Football, especially the way it is played at the professional level, is not a delicate game. Rather, it’s a dose of blunt force trauma in a world that typically goes out of its way to avoid such things. Maybe that’s why football games are such a spectacle, requiring tens of thousands of people in the
Football, especially the way it is played at the professional level, is not a delicate game. Rather, it’s a dose of blunt force trauma in a world that typically goes out of its way to avoid such things.
Maybe that’s why football games are such a spectacle, requiring tens of thousands of people in the stands–and millions more watching on TV–to fully appreciate the struggle taking place on the field.
Fans who are able to pay the high prices for acquiring tickets to an NFL game expect to see their team–generally the home team–win the game. Whether it’s a blowout or a squeaker that comes down to the final play from scrimmage, the home team emerges victorious more often than not in professional football.
The words “if necessary” add a layer of unpredictability to ticket sales that doesn’t exist during the regular season. Regular season schedules are released months in advance, and airfare and hotel accommodations can be taken care of months in advance. If someone has a business trip to Seattle in the Spring, for example, and wants to take in a game at Safeco Field, there’s now plenty of lead time to make that happen.
This weekend is something that a sizable part of Chicago has waited for 71 years to see happen.
Some Philadelphia sports fan set down his sour grapes long enough to call into a national sports talk show on Thursday night, and lament that Cubs fans who claim to have waited “all their life” for this moment are forgetting about the White Sox in the World Series back in 2005. That shows how little a Philly fan knows about baseball in Chicago.
With the World Series kicking off in Cleveland on Tuesday night, it’s as good a time as any to consider how different baseball’s championship is from football. Why football? Because its title game has become synonymous with a really big event. It’s so big the NFL aggressively protects against unauthorized use of the term. Hopefully baseball is a bit more relaxed than that.
Anyone who’s ever seen the movie Field of Dreams knows all about the James Earl Jones speech toward the end of the movie. It’s as though Darth Vader came back from the future, put on an amiable face and an old hat, and told us all what we should already know: Baseball marks the time. There’s some imagery from this speech–“America has been erased like a blackboard”– that is playing out right now at the intersection of Clark and Addison Streets in Chicago, where Wrigley Field is located.
If you plan to go to a Cubs game at Wrigley Field this year, or even a road during the regular season or the playoffs, chances are very good that you’ll see lots of Ws. They’ll be everywhere, from t-shirts to car flags to building windows.
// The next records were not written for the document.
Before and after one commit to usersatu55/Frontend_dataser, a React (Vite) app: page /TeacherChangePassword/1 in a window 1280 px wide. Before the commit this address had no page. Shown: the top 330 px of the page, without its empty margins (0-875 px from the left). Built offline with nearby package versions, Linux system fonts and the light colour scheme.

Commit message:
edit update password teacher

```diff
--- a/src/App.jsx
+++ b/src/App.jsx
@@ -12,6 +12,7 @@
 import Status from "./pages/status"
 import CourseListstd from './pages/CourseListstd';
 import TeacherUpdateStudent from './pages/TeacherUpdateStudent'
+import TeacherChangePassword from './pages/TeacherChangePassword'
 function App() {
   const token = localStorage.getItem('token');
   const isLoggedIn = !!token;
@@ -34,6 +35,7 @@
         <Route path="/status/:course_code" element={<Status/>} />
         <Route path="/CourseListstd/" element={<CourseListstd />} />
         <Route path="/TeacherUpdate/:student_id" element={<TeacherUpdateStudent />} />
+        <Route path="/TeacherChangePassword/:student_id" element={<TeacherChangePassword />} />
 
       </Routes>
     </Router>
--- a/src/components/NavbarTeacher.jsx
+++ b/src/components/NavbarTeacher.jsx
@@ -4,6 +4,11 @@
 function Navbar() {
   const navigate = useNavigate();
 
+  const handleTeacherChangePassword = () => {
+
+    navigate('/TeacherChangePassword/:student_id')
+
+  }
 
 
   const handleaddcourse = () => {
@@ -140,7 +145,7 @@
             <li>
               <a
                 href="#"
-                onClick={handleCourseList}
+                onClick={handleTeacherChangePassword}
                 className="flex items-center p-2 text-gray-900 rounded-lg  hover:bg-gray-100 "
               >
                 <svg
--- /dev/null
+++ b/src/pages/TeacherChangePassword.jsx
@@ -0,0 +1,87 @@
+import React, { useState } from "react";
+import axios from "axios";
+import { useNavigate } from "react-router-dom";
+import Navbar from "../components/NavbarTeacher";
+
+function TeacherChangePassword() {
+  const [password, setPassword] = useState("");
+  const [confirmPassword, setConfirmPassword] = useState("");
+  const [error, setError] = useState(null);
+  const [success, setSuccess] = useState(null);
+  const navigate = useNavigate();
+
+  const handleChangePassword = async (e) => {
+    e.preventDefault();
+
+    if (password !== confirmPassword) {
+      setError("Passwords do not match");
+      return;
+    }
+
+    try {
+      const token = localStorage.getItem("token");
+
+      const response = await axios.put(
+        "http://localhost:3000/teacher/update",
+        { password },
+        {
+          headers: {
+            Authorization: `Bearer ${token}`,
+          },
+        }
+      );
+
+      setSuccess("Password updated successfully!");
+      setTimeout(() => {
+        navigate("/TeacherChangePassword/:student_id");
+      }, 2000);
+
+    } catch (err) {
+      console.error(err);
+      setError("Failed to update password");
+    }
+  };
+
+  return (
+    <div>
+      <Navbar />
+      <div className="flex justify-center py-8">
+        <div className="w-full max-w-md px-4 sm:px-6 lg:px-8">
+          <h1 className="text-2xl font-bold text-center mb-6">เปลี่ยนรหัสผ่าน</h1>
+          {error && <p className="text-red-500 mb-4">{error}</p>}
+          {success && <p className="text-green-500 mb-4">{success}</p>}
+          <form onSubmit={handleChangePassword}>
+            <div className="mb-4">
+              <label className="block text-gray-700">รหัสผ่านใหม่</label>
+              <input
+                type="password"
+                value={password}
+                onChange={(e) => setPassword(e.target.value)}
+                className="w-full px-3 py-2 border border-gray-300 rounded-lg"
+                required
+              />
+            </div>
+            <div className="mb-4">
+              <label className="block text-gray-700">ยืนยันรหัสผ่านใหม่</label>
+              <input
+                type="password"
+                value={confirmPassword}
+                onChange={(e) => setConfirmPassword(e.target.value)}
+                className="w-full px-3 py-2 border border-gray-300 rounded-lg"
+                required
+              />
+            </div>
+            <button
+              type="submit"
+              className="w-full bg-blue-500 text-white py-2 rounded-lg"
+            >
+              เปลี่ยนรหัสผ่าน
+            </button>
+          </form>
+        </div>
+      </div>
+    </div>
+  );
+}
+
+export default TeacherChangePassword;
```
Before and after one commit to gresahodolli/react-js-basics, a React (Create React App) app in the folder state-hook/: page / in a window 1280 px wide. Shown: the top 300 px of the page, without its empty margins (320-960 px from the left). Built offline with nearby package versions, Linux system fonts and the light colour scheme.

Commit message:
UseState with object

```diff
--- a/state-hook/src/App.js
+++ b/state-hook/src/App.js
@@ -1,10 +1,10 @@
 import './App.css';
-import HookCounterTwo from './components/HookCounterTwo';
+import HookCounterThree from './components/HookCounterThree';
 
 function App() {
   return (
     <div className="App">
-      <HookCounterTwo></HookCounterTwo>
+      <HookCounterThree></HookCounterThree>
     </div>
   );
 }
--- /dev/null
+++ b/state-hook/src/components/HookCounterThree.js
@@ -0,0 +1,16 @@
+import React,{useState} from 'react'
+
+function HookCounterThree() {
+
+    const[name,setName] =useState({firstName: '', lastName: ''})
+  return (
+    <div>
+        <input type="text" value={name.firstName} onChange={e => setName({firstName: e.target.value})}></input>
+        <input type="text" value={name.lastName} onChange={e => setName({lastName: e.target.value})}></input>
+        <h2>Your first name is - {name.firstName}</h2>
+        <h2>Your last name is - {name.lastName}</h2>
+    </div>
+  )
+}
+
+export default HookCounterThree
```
And when the game ends and the Cubs win, they’ll be all over the ballpark, as well. So what exactly does all this mean?
Biking has exploded in Chicago over the past five years. There are many reasons for this, from moving away from fossil fuels to the expansion of bike lanes–and the creation of some protected bike lanes–throughout the city. And the city’s rideshare program–known as Divvy–has made bike riding in Chicago more commonplace than ever before. Drive on Milwaukee Avenue at any time, day or night, and the number of bicyclists sharing the road will truly blow your mind.
There might not be a more overused sports metaphor than the immovable object meeting an irresistible force. Put any power pitcher on the mound–particularly in a save situation–against a good contact hitter, and it won’t be long before this phrase shows up. The idea is that somebody has to win, and somebody else has to lose. There can’t be any other outcome.
by R. Lincoln Harris
The farewell tour has become a thing in recent years, with Chipper Jones, Mariano Rivera, Derek Jeter and now David Ortiz taking a victory lap in their final seasons in the majors. But such a tour was probably never in the cards for Alex Rodriguez, one of the most gifted–and most disliked–baseball players of his generation.